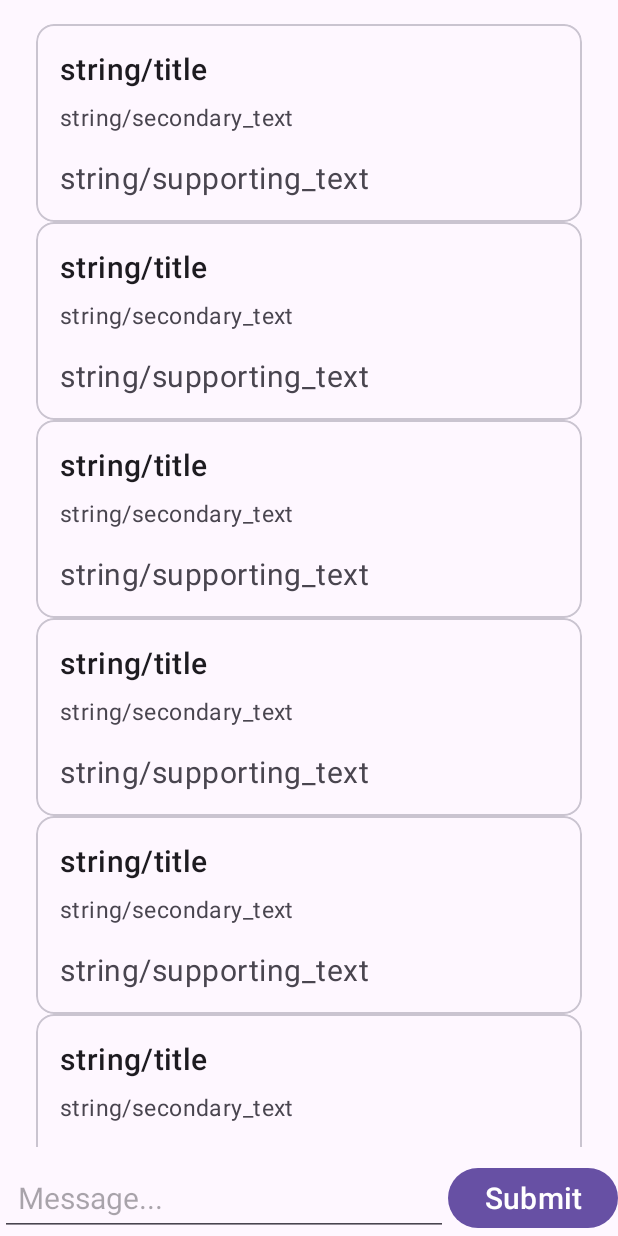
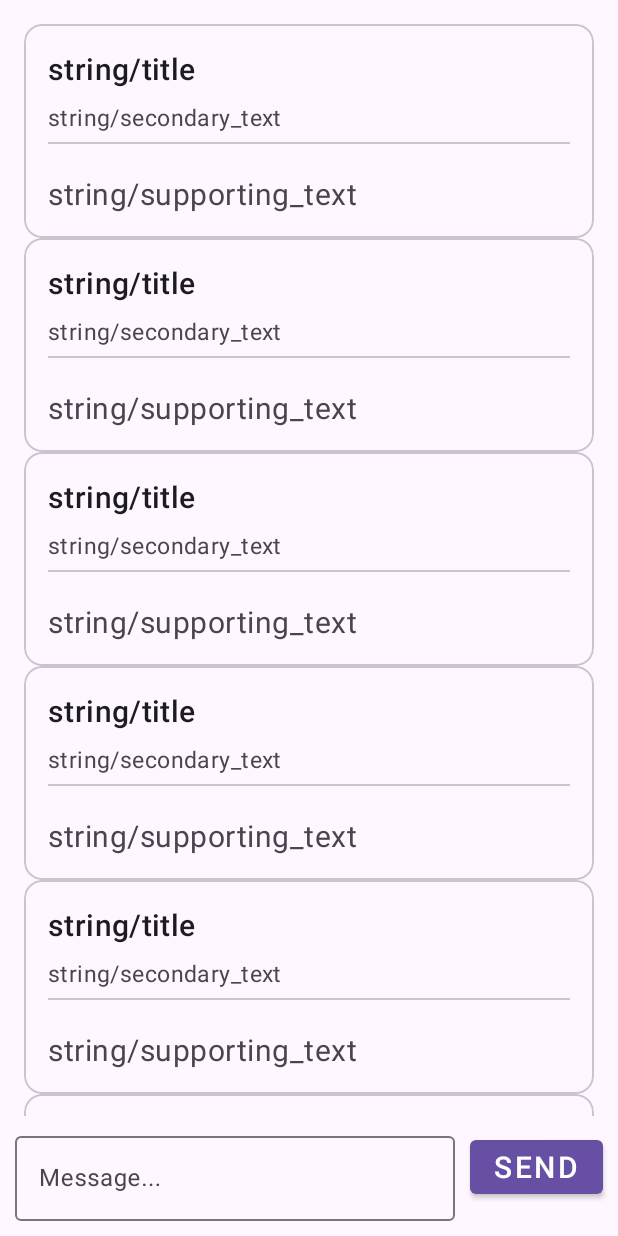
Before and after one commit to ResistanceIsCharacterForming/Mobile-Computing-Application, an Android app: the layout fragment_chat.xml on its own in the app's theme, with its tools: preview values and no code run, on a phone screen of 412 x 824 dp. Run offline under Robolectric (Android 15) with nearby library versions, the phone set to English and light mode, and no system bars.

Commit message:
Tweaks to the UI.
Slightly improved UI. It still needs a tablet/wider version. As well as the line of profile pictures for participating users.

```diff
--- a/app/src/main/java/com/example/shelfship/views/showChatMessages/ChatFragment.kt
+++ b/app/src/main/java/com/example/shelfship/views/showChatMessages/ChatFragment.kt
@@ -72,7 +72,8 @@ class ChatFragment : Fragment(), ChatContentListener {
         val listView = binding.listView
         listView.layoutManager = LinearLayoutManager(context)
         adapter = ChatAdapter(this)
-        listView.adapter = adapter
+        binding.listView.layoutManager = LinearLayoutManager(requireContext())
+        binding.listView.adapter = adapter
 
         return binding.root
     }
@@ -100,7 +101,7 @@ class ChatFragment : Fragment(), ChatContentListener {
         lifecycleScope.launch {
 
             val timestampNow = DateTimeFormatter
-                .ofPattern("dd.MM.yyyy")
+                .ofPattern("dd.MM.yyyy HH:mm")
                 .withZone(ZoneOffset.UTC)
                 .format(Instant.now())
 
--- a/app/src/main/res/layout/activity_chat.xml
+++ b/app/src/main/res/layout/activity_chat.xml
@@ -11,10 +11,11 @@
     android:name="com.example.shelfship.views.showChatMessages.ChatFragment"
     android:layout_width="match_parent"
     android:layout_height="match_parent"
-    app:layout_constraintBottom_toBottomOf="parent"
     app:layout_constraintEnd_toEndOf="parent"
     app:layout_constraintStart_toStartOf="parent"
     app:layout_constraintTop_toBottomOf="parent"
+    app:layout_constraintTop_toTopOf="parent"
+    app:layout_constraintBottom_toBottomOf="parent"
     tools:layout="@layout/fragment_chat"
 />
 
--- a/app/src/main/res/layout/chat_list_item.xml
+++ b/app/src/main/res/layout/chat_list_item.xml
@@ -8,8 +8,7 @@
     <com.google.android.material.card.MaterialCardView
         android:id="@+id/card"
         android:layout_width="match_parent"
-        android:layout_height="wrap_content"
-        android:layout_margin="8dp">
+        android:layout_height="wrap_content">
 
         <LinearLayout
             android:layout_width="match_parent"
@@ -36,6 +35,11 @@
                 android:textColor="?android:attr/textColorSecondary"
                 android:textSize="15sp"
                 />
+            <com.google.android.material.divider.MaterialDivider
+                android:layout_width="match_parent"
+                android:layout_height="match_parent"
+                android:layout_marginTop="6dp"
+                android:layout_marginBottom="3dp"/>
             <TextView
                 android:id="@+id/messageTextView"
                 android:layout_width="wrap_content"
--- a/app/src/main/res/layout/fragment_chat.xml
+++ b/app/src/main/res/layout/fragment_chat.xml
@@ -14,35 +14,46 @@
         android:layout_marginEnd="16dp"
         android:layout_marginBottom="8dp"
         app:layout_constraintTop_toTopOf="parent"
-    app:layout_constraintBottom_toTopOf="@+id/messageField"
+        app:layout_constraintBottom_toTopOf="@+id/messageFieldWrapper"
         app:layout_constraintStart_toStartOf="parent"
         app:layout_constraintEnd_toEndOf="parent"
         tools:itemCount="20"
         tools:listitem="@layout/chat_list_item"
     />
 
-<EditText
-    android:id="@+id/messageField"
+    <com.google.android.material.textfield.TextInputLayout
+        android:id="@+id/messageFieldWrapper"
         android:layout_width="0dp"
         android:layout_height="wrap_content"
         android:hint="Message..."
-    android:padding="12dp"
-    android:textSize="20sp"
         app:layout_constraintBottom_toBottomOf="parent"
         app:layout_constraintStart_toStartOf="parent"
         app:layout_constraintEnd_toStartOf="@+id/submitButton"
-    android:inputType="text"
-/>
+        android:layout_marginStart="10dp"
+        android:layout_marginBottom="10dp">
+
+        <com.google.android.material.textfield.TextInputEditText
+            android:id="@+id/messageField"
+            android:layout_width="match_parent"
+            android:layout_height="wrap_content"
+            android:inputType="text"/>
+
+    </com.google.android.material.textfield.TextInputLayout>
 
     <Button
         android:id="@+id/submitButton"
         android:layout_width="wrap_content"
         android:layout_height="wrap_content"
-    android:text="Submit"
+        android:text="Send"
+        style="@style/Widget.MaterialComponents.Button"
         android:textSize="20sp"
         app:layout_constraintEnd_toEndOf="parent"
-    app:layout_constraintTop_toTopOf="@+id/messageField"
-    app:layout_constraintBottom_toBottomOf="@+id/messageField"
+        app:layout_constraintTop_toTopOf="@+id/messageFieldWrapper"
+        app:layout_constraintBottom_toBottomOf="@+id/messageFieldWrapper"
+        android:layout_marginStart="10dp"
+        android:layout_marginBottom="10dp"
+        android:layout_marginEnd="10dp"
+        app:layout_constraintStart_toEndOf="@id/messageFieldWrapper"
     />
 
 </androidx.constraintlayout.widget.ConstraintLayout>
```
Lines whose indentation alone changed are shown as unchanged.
--------------------
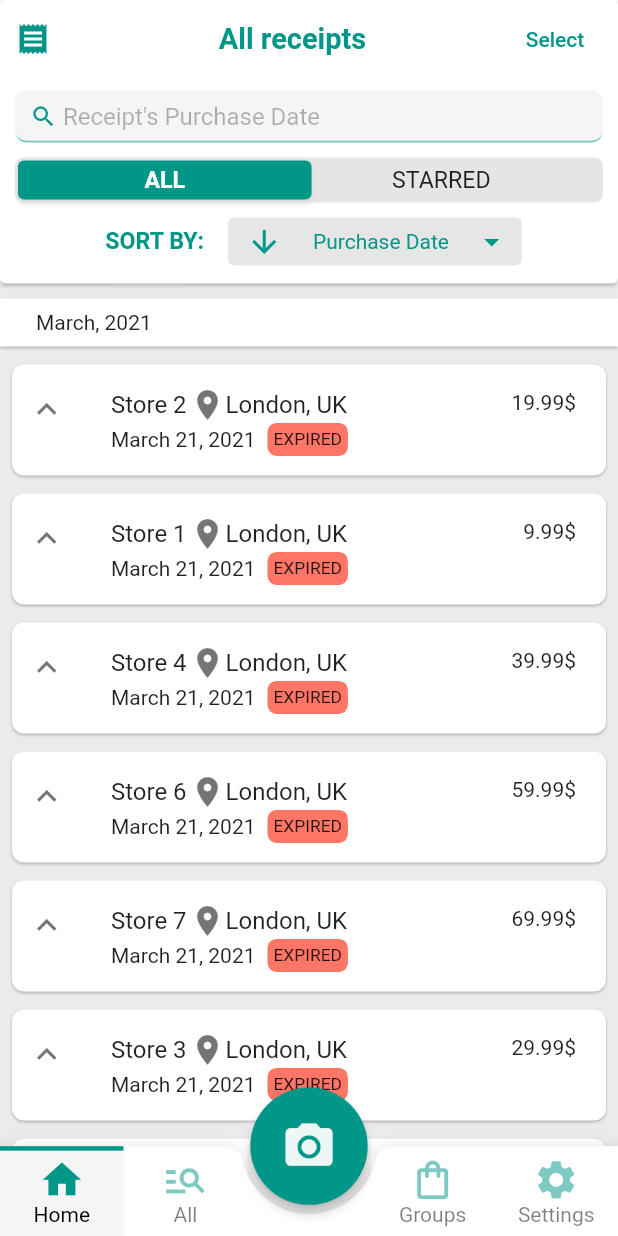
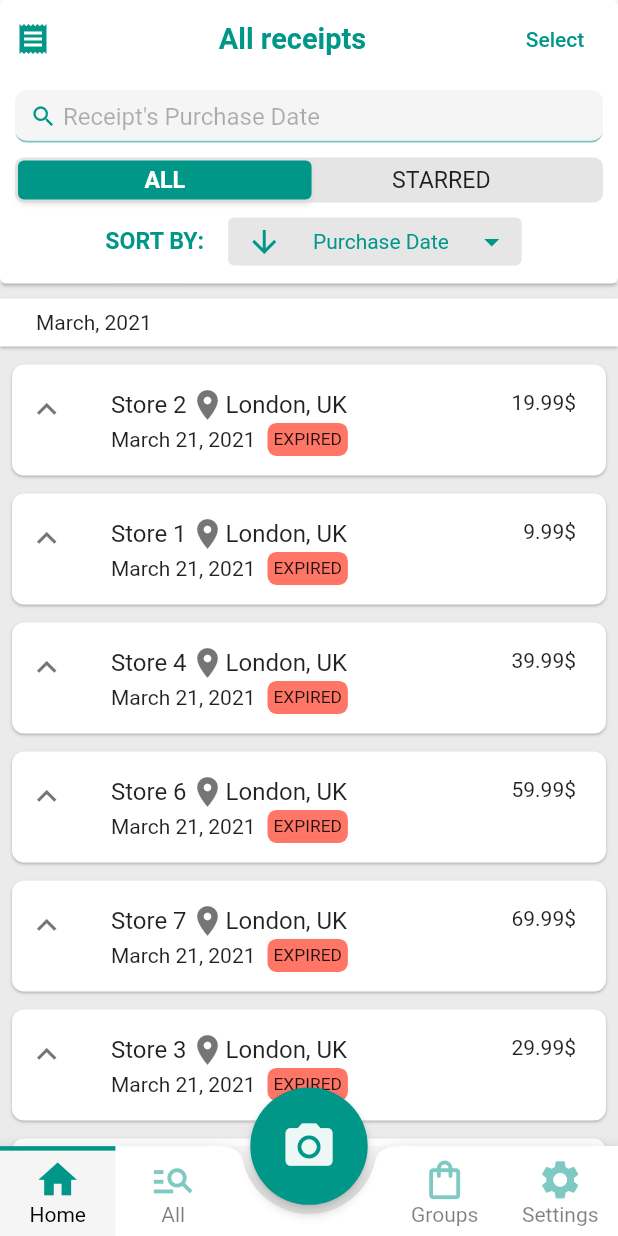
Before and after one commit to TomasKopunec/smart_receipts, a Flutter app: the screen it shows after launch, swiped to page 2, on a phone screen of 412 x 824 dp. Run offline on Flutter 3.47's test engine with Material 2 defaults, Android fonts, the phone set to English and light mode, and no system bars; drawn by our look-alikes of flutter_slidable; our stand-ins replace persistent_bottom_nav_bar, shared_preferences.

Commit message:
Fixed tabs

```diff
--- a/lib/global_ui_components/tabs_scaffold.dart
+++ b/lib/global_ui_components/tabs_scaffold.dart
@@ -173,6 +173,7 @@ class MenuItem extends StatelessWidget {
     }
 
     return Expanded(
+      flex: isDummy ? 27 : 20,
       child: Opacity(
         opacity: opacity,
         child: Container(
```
--------------------
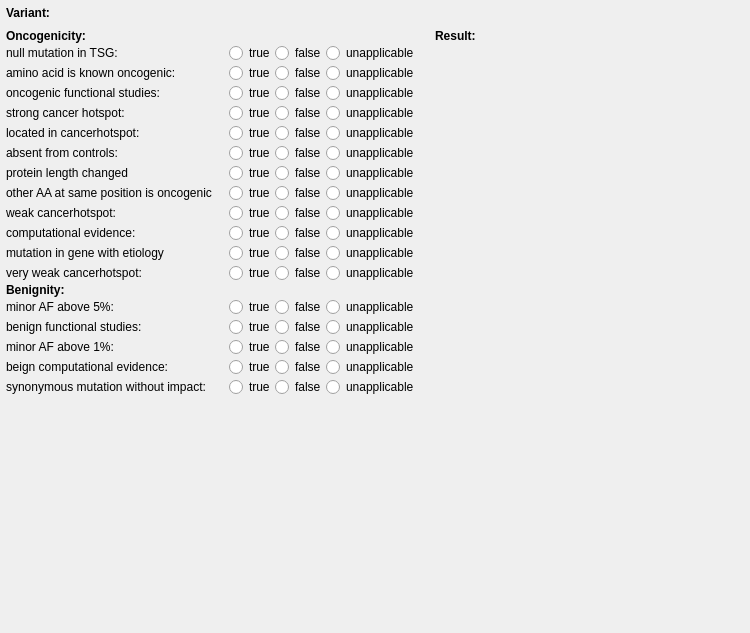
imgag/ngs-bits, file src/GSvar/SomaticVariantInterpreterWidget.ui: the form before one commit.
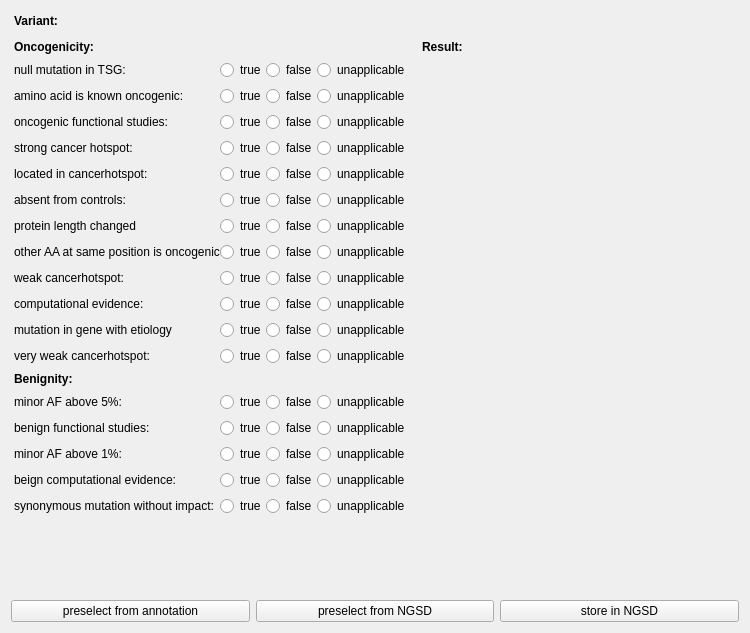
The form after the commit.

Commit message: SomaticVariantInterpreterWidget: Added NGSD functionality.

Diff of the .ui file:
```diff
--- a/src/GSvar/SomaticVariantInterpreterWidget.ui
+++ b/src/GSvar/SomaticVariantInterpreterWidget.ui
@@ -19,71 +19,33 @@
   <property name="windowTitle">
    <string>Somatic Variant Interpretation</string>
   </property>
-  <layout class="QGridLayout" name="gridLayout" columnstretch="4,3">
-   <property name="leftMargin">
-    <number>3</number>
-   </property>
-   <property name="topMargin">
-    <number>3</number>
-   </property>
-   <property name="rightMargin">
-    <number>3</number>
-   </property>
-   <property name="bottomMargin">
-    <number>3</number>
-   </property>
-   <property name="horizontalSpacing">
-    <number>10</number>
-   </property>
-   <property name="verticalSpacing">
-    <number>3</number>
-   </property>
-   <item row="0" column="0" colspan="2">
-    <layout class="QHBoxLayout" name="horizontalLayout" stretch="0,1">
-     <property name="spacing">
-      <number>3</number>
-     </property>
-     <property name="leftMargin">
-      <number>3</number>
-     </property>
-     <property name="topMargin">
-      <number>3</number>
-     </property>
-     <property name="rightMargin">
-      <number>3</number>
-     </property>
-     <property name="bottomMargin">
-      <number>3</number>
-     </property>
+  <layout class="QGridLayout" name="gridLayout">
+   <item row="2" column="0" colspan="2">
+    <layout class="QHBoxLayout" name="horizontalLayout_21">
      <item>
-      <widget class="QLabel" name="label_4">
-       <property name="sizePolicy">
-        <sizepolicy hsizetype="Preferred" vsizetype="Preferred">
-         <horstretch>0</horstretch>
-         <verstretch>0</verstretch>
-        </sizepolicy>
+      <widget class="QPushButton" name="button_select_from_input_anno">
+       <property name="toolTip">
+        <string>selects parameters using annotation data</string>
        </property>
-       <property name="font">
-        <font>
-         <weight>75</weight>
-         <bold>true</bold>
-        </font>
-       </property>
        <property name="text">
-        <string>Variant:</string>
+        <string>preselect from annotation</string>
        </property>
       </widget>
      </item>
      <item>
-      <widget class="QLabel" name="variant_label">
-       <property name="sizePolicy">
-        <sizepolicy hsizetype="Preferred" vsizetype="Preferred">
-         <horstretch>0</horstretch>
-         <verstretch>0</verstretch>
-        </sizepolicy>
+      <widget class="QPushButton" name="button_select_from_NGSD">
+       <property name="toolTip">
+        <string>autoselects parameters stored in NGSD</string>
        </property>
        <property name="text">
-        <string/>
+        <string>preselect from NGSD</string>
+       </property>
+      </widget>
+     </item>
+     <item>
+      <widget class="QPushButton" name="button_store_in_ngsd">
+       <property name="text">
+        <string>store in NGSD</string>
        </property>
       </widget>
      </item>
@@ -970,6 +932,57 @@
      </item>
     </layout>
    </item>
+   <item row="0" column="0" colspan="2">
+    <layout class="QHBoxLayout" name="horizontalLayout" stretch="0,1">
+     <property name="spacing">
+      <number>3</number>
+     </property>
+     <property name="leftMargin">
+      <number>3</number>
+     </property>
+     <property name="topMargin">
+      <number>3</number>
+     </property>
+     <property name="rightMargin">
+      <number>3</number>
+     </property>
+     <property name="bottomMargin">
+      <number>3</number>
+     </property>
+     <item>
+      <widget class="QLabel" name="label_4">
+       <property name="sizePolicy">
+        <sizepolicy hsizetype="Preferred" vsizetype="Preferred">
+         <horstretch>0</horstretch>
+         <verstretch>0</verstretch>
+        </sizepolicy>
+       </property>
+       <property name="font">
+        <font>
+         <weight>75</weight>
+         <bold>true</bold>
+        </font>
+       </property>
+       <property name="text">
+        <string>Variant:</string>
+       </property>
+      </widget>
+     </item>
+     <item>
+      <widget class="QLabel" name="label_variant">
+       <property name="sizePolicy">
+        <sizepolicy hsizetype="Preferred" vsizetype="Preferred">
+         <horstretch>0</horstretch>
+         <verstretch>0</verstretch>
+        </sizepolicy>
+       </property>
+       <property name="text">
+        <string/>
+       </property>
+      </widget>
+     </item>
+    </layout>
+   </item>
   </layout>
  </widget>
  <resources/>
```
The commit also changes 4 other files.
--------------------
WHAT IS NEEDED:
Copy out every line in the listing where the word "preselect" appears.

TASK RESULT:
+        <string>preselect from annotation</string>
+        <string>preselect from NGSD</string>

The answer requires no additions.